The hotel had several murals out including this one of the Morelia cathedral, my destination for the day.
First I passed under the cuota and then onto a smaller road. This went through a small village which was fun. Many of the locals were out, waiting for a bus and it was clear they didn’t have many touring cyclists come through. They looked at me and I looked at them. Occasionally there was a steep hill or two.
However, at the third village the road turned sharply uphill. My cycle computer had difficulty recording the incline since I was going too slow but I’m guessing short bits of ~11% or so. I walked a few of these. Photo above was looking down on the village after having done most of the climb.
After this it leveled off and came through a second village. I get the “only education can save the world” part of the quote above, but not quite sure what the reforms they are referring to.
After about 15km, the steepest of the hills were past. Photo above shows items I found common here: (a) stone fences (b) large cactus type trees and otherwise wide open views.
At 37km I found myself back to the main highway 15. It was two lanes with a reasonable shoulder. I also started to see some places to get food.
A few kilometers further entrance to Morelia. Here the shoulder of the main road was replaced with a frontage road on each side. These were occasionally bumpy and occasionally blocked with truck and bus traffic, but otherwise surprisingly nice to ride into the city.
Ah, lunch at last! This small shop had an excellent chicken type burger.
After this the last 8km cycling with some of that walking some sidewalks and I was at the main square. Found a place to stay not far away.
Met another touring cyclist on the main square. He had started in Georgia and was slowly winding his way down to Panama.
A photo of the main cathedral.
Simple but elegant interior. Nice to get to a somewhat larger city after these smaller towns.
A bicycle ride across the AmericasPosted on by mev
Todays endpoint is definitely small town Mexico. Just off the main square and all is quiet with exception of the church bells that peal every hour (half hour). It was a nice ride today with 50km of flat riding followed by two not too bad hills for ~700m of climb for the day.
Last night the Ocotlan square seemed quiet, though not as quiet as tonight.
Starting out my cycle computer told me 4C (40F), I think as cold as I’ve seen since Arizona – though certainly not like the deep freezes we hear about in Colorado and elsewhere.
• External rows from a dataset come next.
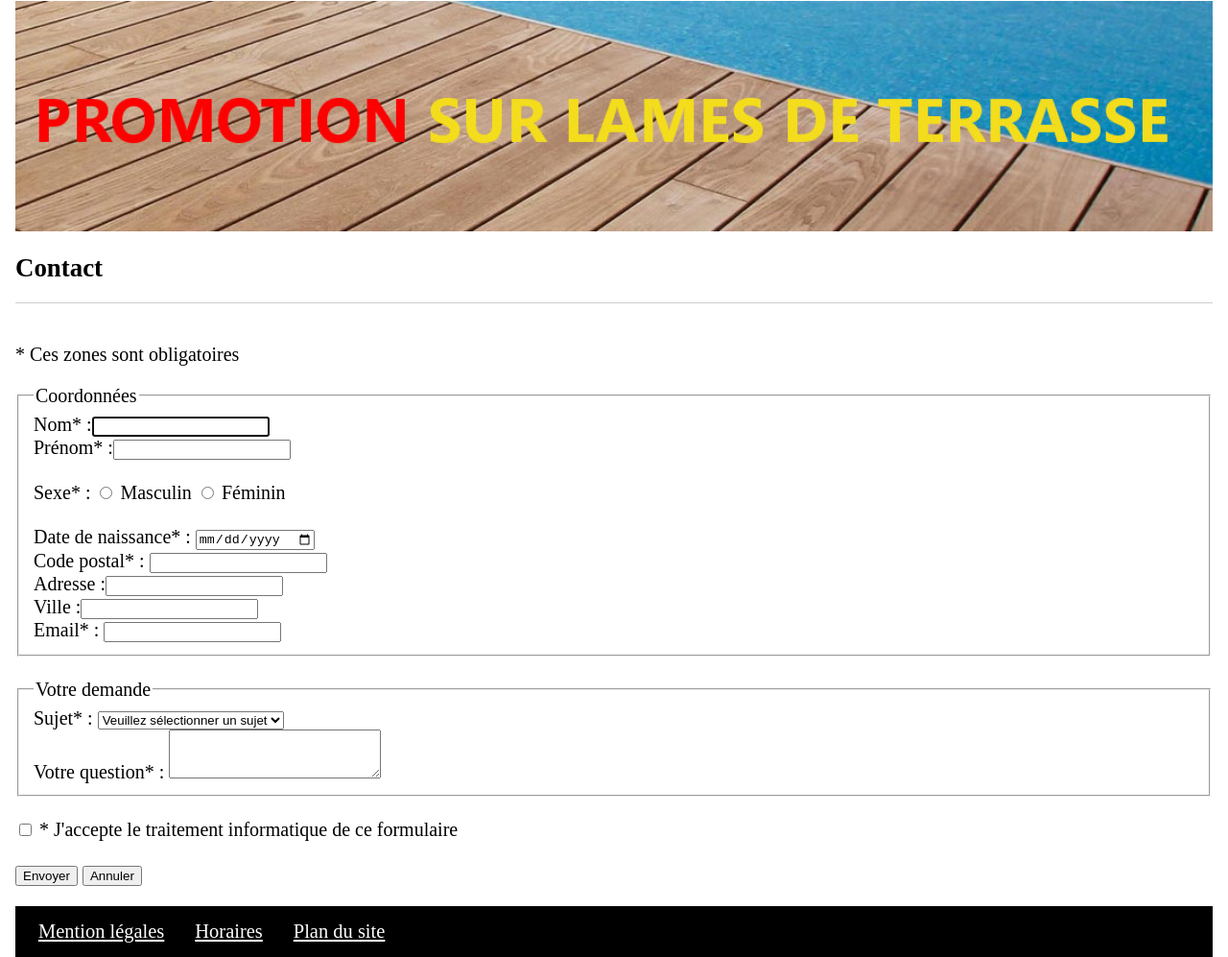
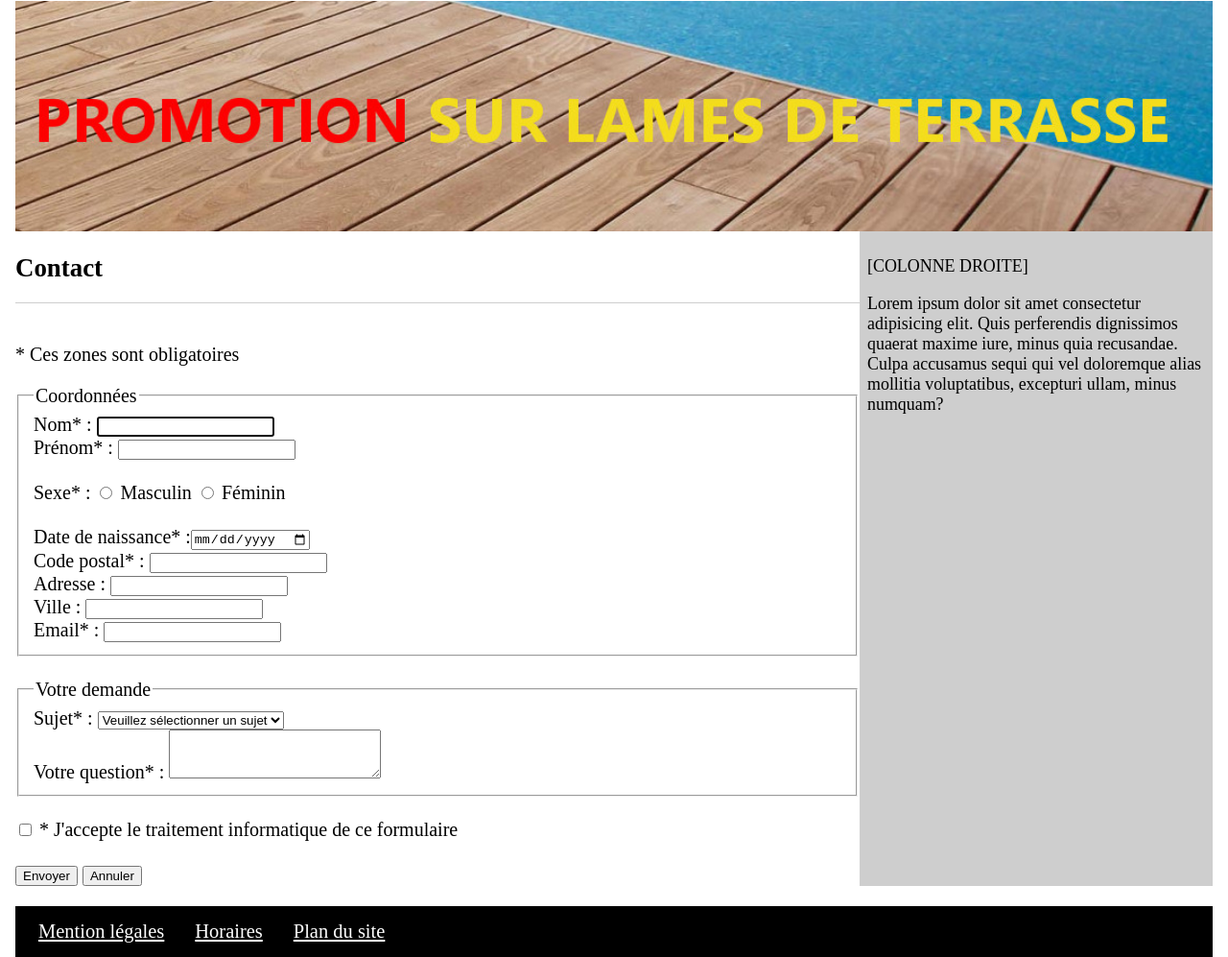
Before and after one commit to 0xElPhy/jarditou, a plain HTML site: page contact.html in a window 1280 px wide. Shown: the part 263-1260 px from the top of the page at 96% size. Drawn offline with Linux system fonts and the light colour scheme.

Commit message:
modifs colonne droite

```diff
--- a/asset/css/index.css
+++ b/asset/css/index.css
@@ -55,6 +55,7 @@ section {
     display: flex;
     flex-direction: column;
     font-size: 20px;
+
 }
 
 section h2 {
@@ -64,8 +65,12 @@ section h2 {
     font-size: 2.1vmax;
 }
 
+.formulaire, .tableau {
+    width: 100%;
+}
+
 .colonne_droite {
-    padding-left: 0.5rem;
+    padding: 0.5rem;
     width: 40%;
     height: auto;
 
--- a/contact.html
+++ b/contact.html
@@ -24,15 +24,23 @@
         <img class="promo" src="/jarditou/asset/img/promotion.jpg" title="Promotion" alt="promo">
     </section>
 
-    <section>
+    <section class="container">
+        <aside class="colonne_droite">
+            <p>[COLONNE DROITE]</p>
+            <p>
+                Lorem ipsum dolor sit amet consectetur adipisicing elit. Quis perferendis dignissimos quaerat maxime iure, minus quia recusandae. Culpa accusamus sequi qui vel doloremque alias mollitia voluptatibus, excepturi ullam, minus numquam?
+            </p>
+        </aside>
+
+        <section class="formulaire">
             <h2 id="contact">Contact</h2>
             <form action="http://bienvu.net/script.php" method="post" id="formulaire_contact">
                 <p>* Ces zones sont obligatoires</p>
                 <fieldset>
                     <legend>Coordonnées</legend>
-            <label for="nom">Nom* :</label><input type="text" name="nom" id="nom" autofocus required>
+                    <label for="nom">Nom* : </label><input type="text" name="nom" id="nom" autofocus required>
                         <br>
-            <label for="prénom">Prénom* :</label><input type="text" name="prénom" id="prénom" required>
+                    <label for="prénom">Prénom* : </label><input type="text" name="prénom" id="prénom" required>
                         <br>
                         <br>
                     <label for="sexe">Sexe* : </label>
@@ -40,13 +48,13 @@
                         <input type="radio" name="sexe" value="Féminin"> Féminin
                         <br>
                         <br>
-            <label for="date">Date de naissance* : </label><input type="date" name="ddn" id="date" required>
+                    <label for="date">Date de naissance* :</label><input type="date" name="ddn" id="date" required>
                         <br>
                     <label for="cp">Code postal* : </label><input type="number" name="cp" id="cp" required>
                         <br>
-            <label for="adresse">Adresse :</label><input type="text" name="adresse" id="adresse">
+                    <label for="adresse">Adresse : </label><input type="text" name="adresse" id="adresse">
                         <br>
-            <label for="ville">Ville :</label><input type="text" name="ville" id="ville">
+                    <label for="ville">Ville : </label><input type="text" name="ville" id="ville">
                         <br>
                     <label for="email">Email* : </label><input type="email" name="email" id="email" placeholder>
                         <br>
@@ -73,6 +81,7 @@
                 <button type="reset">Annuler</button>
             </form>
         </section>
+    </section>
 
     <footer>
         <ul>
```
Also changed, not shown: tableau.html (+10 -1 lines). Lines whose indentation alone changed are shown as unchanged.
It warmed through the day and at one point my cycle computer was even over 30C (86F). I am definitely in a more continental climate and ended the day a little over 1800m (6000ft) high. Expect some more climbing these next days.
I stopped at the OXXO for breakfast before turning on the cuota. I would take the cuota for the next 80km.
I didn’t quite notice at first but when it says “Mexico” this means “Mexico City”. I’ve been seeing more of these signs as I am now within 400km of Mexico City.
It was an agricultural area including these gather together stalks.
This guy was using his horse to help herd his (dairy?) cattle. He also had a few “sheep” dogs that came over to check me out until they were called off.
Around 40km, I crossed my next state boundary, Michoacan and have now cycled six Mexican States. At 50km started a climb over a moderate hill. Down the other side and flat.
Brought me to this Papa John Pizza as well as small store. Welcome sight for a late lunch. After this a somewhat longer hill of ~300m (1000ft) brought me to see Churintzio.
The words I have seen in English more often than Spanish
Are “car wash”. In Baja I figured it was catering to the American tourists, but now that I see the same outside small town Churintzio, I am more inclined to believe this has just been adopted as part of Mexican Spanish lingo.
Here was picture of the town square. It really wasn’t any more lively than this. However, nice quiet little town.